— Published 10 May 2022

In Russia, the athletes parade and display themselves

Embarrassing. Neutrality has been the norm among Russian athletes since the start of the conflict in Ukraine, but more and more of them are openly showing their support for Vladimir Putin. At the head of the procession, the gymnasts.

The TASS agency reports that Nikita Nagornyy, a four-time Olympic medallist who won the team all-around title at the Tokyo Games last summer, took a very active part in the Victory Day parade in Moscow on Monday 9 May. Organised every year on the same date, the parade commemorates the victory of the Soviet Red Army over Nazi Germany on 9 May 1945.

The Russian gymnast marched in the units of the national corps of young army cadets. According to TASS, he then confided that he wanted to call his grandparents. “When I told them that I would take part in the Victory Day parade at the head of the Yunarmiya group, they burst into tears,” explained Nikita Nagornyy.

On Monday 9 May, Nikita Nagornyy was not the only Russian athlete present in Moscow to show his patriotism and support for the Kremlin regime. Angelina Melnikova, also a multiple Olympic medallist at Rio 2016 and Tokyo 2020 in gymnastics, also marched on Red Square.

The young woman was not afraid to show off. The website Gymnovosti posted a photo on its Twitter account of her posing with a Russian army veteran, holding a cardboard box marked with the letter Z, the militaristic symbol associated with supporters of the invasion of Ukraine (photo above).

According to Russian media reports, two other Olympic medallists, wrestlers Roman Vlasov and Musa Evloev, also took part in the parade on Monday 9 May in Moscow.

They are not the first. Svetlana Khorkina, one of the legends of Russian gymnastics, seven times Olympic medallist between Atlanta 1996 and Athens 2004, had opened the way by sharing on her Instagram account several pictures of her displaying the letter Z. One of them was accompanied by the caption: “A campaign for those who are not ashamed to be Russian“.

Svetlana Khorkina, 43, has never hidden her support for the Kremlin regime. She entered politics at the end of her sports career and was Vladimir Putin’s sports advisor.

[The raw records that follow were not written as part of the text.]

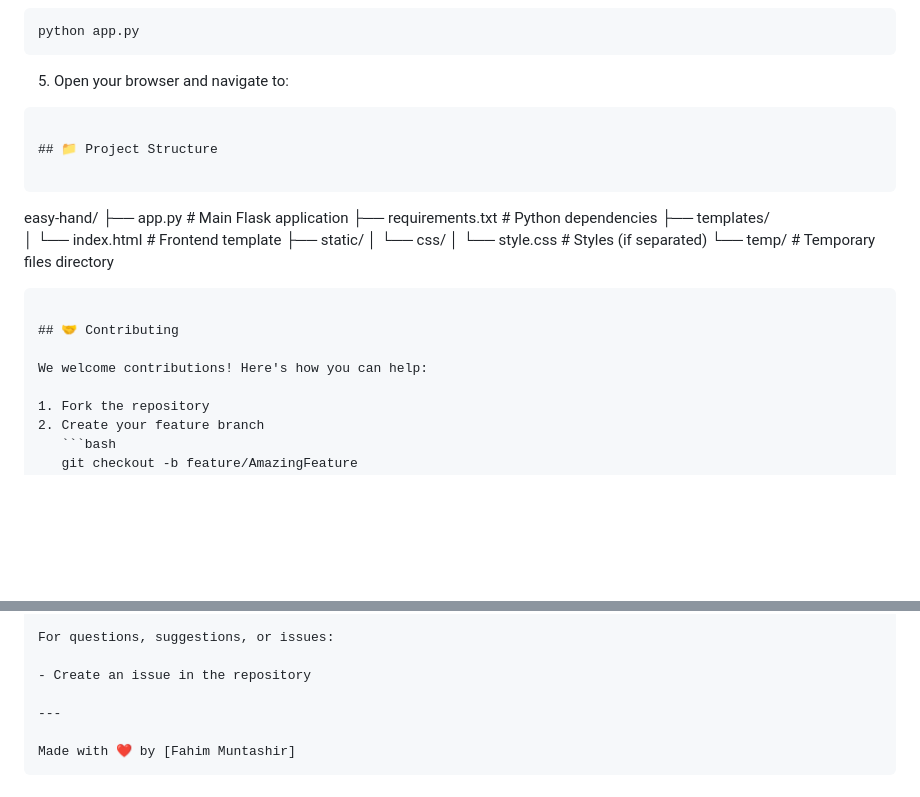
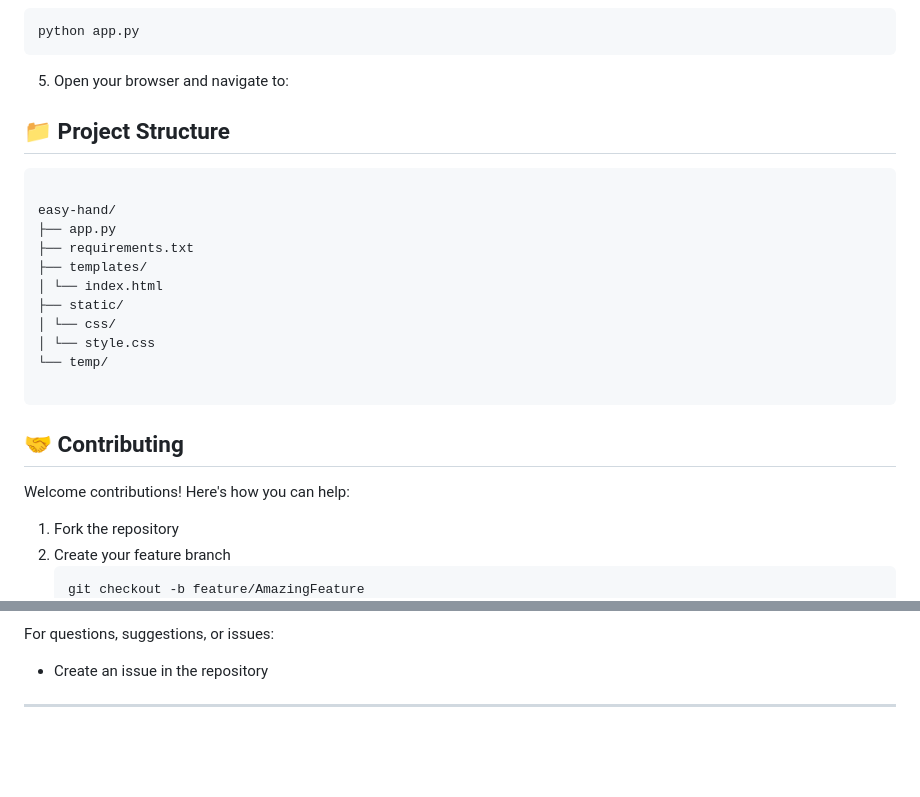
Before and after one commit to FahimMuntashir/easy-hand, a Markdown page: README.md, 2 parts joined by grey strips. Drawn GitHub-style; blank space fills up the shorter version.

`````diff
--- a/README.md
+++ b/README.md
@@ -85,27 +85,27 @@ python app.py
 
 5. Open your browser and navigate to:
 
-```
+
 
 ## 📁 Project Structure
 
 ```
 
 easy-hand/
-├── app.py # Main Flask application
-├── requirements.txt # Python dependencies
+├── app.py
+├── requirements.txt
 ├── templates/
-│ └── index.html # Frontend template
+│ └── index.html
 ├── static/
 │ └── css/
-│ └── style.css # Styles (if separated)
-└── temp/ # Temporary files directory
+│ └── style.css
+└── temp/
 
 ````
 
 ## 🤝 Contributing
 
-We welcome contributions! Here's how you can help:
+Welcome contributions! Here's how you can help:
 
 1. Fork the repository
 2. Create your feature branch
@@ -176,6 +176,3 @@ For questions, suggestions, or issues:
 - Create an issue in the repository
 
 ---
-
-Made with ❤️ by [Fahim Muntashir]
-````
`````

The ceremonies commemorating the annexation of Crimea by Russia on 18 March were also marked by the remarkable presence of several Russian sports figures at the Luzhniki Stadium. At the top of the list was the swimmer Evgeny Rylov, Olympic champion in the 100 and 200m backstroke last summer in Tokyo.

After being suspended by the International Swimming Federation (FINA) for breaking its rules by appearing at a political event, Evgeny Rylov defended himself by explaining that he only wanted to honour an invitation to a concert. He then defied FINA by lining up at the national swimming championships, despite being banned from competition.

Several other athletes, including gymnastics sisters Dina and Arina Averina, participated in the Luzhnik Stadium commemorations. Some of them even displayed their medals and the Z symbol.

Earlier this month, a young Russian gymnast, Ivan Kuliak, stood on the podium of an international competition in Doha wearing a shirt with the letter Z hastily sewn on. The International Gymnastics Federation (FIG) has announced an investigation. Ivan Kuliak could also be suspended.

For the international sports authorities, the resolutely militaristic stance of certain Russian athletes is a serious headache. Should they be sanctioned for displaying their patriotism? FINA decided to suspend Evgeny Rylov for nine months. But the sanction did not seem to affect the swimmer much. He explained to his country’s media: “I was already banned from all competitions anyway because of my nationality alone.”